Work task.
Collect all lines below with the string "admin".

(Stored items from a collection)
----
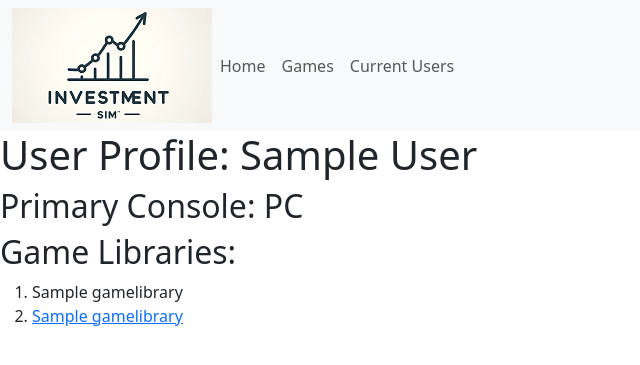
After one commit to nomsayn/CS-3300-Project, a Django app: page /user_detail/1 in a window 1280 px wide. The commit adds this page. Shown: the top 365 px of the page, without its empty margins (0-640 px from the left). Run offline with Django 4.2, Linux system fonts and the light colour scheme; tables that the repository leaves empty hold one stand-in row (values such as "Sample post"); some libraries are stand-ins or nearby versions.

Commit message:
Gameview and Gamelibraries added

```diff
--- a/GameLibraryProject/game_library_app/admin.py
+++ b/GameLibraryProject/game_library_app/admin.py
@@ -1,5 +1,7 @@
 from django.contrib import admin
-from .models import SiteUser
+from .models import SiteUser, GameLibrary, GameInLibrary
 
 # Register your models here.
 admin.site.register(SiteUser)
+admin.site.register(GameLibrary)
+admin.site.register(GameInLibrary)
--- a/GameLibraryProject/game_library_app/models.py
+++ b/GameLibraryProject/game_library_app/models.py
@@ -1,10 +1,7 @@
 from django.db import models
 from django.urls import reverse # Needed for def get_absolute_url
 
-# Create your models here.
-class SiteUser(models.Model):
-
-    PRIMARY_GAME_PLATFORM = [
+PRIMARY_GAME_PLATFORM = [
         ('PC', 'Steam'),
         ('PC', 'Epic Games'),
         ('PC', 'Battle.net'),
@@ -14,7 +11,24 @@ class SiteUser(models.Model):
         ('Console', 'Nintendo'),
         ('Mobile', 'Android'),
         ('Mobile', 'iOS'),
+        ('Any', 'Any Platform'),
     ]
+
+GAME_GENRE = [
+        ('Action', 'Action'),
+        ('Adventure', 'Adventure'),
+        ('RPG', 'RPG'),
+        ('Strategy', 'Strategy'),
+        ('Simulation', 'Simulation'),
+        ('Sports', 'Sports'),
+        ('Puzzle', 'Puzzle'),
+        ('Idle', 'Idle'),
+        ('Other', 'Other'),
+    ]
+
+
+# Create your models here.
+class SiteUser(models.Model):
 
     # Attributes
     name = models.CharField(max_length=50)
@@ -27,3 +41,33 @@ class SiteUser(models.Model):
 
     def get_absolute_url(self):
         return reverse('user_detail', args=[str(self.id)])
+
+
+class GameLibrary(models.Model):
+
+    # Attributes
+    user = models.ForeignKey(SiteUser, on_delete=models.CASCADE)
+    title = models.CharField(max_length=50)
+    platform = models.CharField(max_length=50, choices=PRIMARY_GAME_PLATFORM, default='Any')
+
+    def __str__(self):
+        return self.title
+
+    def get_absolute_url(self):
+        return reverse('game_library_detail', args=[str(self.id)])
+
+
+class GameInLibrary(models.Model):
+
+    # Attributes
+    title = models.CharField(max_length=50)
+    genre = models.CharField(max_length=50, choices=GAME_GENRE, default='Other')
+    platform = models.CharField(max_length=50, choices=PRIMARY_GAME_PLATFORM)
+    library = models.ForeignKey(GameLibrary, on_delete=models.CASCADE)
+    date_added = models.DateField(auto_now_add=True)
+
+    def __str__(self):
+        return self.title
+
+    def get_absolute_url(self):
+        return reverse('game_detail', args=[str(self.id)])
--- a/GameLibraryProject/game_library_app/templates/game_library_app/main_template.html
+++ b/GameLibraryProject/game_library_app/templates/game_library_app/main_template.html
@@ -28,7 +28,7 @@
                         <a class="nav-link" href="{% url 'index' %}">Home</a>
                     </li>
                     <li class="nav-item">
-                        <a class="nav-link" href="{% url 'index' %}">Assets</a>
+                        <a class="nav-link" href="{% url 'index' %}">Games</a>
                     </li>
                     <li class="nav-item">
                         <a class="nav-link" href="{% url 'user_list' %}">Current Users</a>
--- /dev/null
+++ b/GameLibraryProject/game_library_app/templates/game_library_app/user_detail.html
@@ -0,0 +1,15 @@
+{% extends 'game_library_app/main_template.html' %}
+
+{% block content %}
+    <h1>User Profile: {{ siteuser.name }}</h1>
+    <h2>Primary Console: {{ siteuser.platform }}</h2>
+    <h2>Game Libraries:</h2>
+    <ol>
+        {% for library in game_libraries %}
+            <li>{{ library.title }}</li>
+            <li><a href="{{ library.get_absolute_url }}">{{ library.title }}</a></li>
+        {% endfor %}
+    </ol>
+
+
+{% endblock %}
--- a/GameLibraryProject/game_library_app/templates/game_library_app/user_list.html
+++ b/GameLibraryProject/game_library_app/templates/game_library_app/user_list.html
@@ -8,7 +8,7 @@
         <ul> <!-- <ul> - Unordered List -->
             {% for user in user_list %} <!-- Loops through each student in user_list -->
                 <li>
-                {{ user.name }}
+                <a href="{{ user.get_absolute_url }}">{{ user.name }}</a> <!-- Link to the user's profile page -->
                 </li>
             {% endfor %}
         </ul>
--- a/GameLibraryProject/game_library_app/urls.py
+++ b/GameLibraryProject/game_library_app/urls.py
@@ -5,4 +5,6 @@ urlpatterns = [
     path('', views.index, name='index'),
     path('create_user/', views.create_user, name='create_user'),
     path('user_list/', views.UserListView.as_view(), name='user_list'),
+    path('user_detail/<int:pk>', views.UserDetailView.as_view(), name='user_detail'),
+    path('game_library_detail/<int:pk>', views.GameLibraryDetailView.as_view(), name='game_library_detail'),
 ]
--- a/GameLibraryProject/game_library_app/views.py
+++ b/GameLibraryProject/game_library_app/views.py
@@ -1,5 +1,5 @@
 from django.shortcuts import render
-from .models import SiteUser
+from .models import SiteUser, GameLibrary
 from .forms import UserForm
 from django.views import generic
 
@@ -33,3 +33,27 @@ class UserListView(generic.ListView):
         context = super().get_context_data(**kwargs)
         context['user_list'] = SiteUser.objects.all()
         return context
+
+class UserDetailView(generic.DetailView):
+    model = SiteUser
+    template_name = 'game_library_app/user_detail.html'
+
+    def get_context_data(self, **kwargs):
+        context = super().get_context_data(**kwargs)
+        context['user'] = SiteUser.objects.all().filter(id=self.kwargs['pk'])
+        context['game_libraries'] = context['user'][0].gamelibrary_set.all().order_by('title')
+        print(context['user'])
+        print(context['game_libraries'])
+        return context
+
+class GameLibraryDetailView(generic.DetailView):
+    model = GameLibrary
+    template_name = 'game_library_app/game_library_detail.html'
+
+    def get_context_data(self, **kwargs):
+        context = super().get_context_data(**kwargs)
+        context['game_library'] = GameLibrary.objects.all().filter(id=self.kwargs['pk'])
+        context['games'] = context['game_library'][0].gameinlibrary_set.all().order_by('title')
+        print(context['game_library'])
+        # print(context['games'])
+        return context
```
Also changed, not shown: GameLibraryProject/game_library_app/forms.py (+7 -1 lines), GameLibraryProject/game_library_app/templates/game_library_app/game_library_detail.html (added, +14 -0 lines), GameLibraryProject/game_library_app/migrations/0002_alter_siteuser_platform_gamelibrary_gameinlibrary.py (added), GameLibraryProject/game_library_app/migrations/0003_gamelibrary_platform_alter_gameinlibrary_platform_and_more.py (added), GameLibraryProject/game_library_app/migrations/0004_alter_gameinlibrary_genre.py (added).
----
Result for this exercise.
--- a/GameLibraryProject/game_library_app/admin.py
+++ b/GameLibraryProject/game_library_app/admin.py
 from django.contrib import admin
 admin.site.register(SiteUser)
+admin.site.register(GameLibrary)
+admin.site.register(GameInLibrary)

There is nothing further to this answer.